:: Records provided

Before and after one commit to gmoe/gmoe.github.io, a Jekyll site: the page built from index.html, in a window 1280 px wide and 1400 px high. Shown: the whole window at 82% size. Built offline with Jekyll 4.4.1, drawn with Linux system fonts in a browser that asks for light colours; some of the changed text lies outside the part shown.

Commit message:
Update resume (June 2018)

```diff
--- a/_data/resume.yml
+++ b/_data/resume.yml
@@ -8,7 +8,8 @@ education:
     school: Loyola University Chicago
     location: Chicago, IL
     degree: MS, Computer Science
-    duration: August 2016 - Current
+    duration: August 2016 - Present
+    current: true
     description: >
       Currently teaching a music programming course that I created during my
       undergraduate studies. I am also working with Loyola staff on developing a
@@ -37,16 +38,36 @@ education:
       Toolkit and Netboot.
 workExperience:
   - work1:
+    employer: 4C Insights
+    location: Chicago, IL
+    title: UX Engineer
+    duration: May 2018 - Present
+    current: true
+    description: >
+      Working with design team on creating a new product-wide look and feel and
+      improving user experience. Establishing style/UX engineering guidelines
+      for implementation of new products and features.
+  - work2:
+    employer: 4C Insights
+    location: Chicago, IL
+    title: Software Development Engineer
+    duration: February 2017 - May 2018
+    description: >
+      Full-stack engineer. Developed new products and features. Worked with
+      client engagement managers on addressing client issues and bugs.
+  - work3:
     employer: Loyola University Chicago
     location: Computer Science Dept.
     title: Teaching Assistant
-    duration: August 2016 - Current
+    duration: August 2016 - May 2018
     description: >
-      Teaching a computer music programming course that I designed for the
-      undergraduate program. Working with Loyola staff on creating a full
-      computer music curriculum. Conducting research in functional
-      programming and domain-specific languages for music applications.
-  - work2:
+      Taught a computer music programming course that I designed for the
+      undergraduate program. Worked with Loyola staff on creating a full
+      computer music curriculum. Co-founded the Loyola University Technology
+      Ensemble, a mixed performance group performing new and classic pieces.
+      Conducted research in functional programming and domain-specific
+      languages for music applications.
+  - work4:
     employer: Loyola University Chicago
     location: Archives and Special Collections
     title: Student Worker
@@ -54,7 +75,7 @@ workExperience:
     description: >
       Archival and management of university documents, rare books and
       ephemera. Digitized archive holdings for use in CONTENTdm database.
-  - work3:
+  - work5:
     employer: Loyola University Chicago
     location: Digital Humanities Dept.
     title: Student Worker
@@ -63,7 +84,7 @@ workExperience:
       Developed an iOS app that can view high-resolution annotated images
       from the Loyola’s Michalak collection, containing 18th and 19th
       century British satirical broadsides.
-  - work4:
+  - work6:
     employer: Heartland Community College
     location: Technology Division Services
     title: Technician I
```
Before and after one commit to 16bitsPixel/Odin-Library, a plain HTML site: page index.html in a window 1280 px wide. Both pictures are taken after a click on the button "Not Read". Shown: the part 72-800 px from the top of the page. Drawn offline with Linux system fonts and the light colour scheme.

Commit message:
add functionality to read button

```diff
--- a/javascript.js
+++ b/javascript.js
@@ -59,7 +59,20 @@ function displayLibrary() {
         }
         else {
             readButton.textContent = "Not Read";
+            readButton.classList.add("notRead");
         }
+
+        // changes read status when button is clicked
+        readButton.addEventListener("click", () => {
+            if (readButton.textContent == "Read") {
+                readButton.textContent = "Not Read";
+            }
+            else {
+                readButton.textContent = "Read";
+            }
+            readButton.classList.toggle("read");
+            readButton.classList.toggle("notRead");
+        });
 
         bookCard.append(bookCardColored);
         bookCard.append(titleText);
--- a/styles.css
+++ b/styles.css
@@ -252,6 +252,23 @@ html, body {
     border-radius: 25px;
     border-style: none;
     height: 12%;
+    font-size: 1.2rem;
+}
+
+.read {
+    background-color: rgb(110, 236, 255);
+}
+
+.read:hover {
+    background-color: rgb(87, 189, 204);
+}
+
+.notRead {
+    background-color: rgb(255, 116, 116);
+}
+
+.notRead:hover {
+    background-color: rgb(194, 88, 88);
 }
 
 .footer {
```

::::

- _Task item_: All lines of the records above that contain the word "programming" are to be copied out.

- _Result of this task_:
       Currently teaching a music programming course that I created during my
-      Teaching a computer music programming course that I designed for the
-      programming and domain-specific languages for music applications.
+      Taught a computer music programming course that I designed for the
+      Conducted research in functional programming and domain-specific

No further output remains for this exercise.